Our Critical Review
Chances are you are not going to find anything new inside Girl, Wash Your Face.
But, somehow, Rachel Hollis has a way of communicating the clichés in a manner that has already reached the hearts and brains of many girls and women worldwide.
So, why shouldn’t it do the same for you as well?
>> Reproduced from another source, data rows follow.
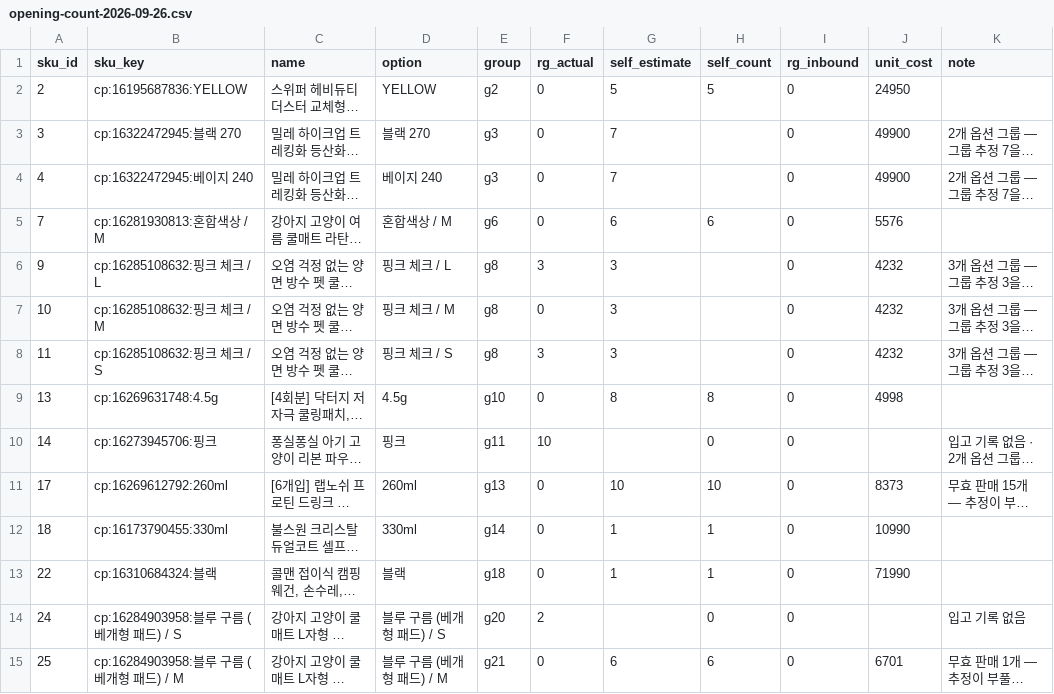
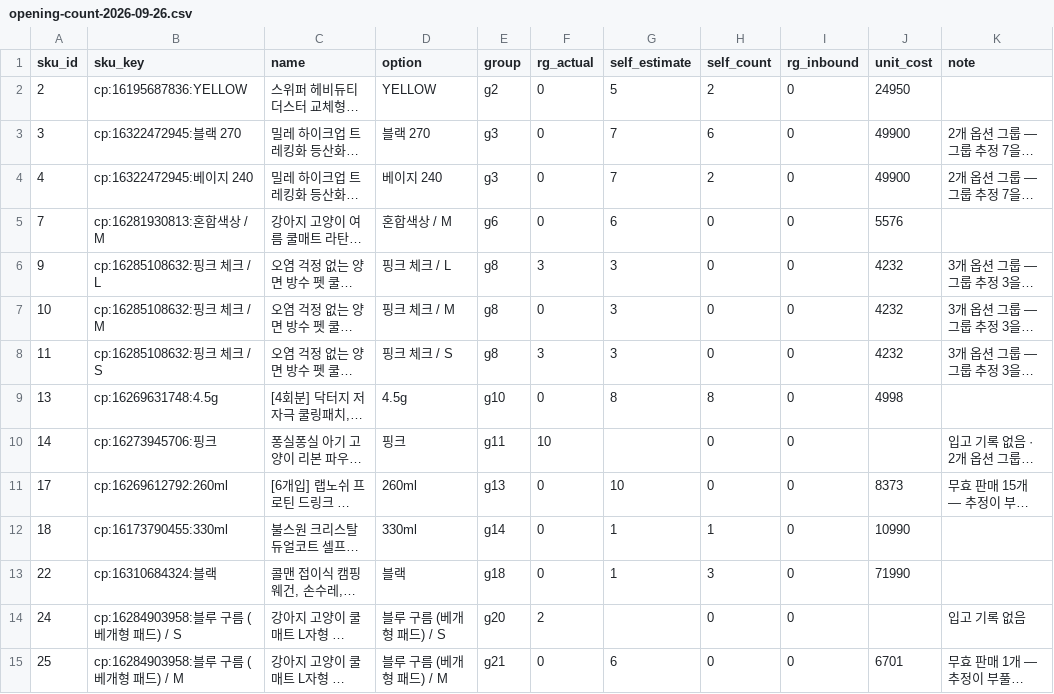
Before and after one commit to stan070628/smart-seller-studio, a CSV file: docs/erp/opening-count-2026-09-26.csv, drawn as a sheet; only a part is shown; long unchanged cells end in …; the diff covers the shown part only; the diff names each change by its address in the sheet, - before the commit and + after, or states it on an @@ line.

```diff
--- a/docs/erp/opening-count-2026-09-26.csv
+++ b/docs/erp/opening-count-2026-09-26.csv
-H2 (self_count): 5
+H2 (self_count): 2
-H3 (self_count): (empty)
+H3 (self_count): 6
-H4 (self_count): (empty)
+H4 (self_count): 2
-H5 (self_count): 6
+H5 (self_count): 0
-H6:H8 (self_count): (empty)
+H6:H8 (self_count): 0
-H11 (self_count): 10
+H11 (self_count): 0
-H13 (self_count): 1
+H13 (self_count): 3
-H15 (self_count): 6
+H15 (self_count): 0
```
Also changed, not shown: 91 edited cells elsewhere in this file.
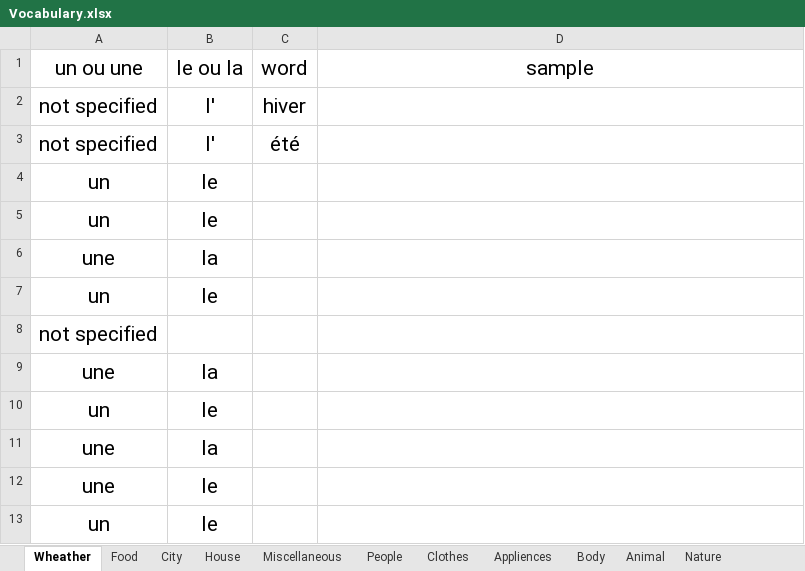
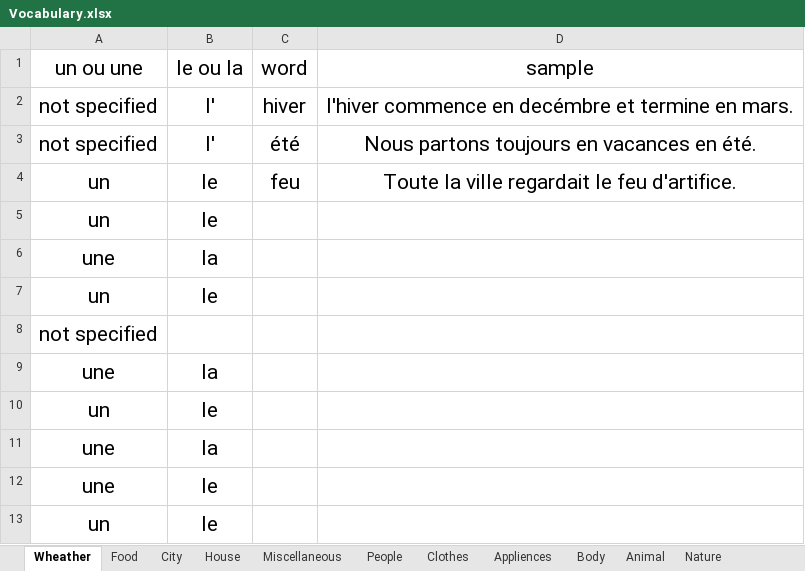
Before and after one commit to mitramir55/Learn-French-with-Miti, an Excel workbook: Vocabulary.xlsx, sheet Wheather, drawn as a sheet; values as stored, in another font and other column widths than the file's, no borders; table styles not drawn; the diff names each change by its address in the sheet, - before the commit and + after, or states it on an @@ line.

```diff
--- a/Vocabulary.xlsx (sheet Wheather)
+++ b/Vocabulary.xlsx (sheet Wheather)
-D2 (sample): (empty)
+D2 (sample): l'hiver commence en decémbre et termine en mars.
-D3 (sample): (empty)
+D3 (sample): Nous partons toujours en vacances en été.
-C4 (word): (empty)
+C4 (word): feu
-D4 (sample): (empty)
+D4 (sample): Toute la ville regardait le feu d'artifice.
```
Also changed, not shown: sheet House, sheet City, sheet Food, sheet Miscellaneous, 3 other files.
(One note, though: at certain points, the book may sound a bit too Christian and too preachy; so if that’s not your cup of tea – be prepared for digressions of this kind.)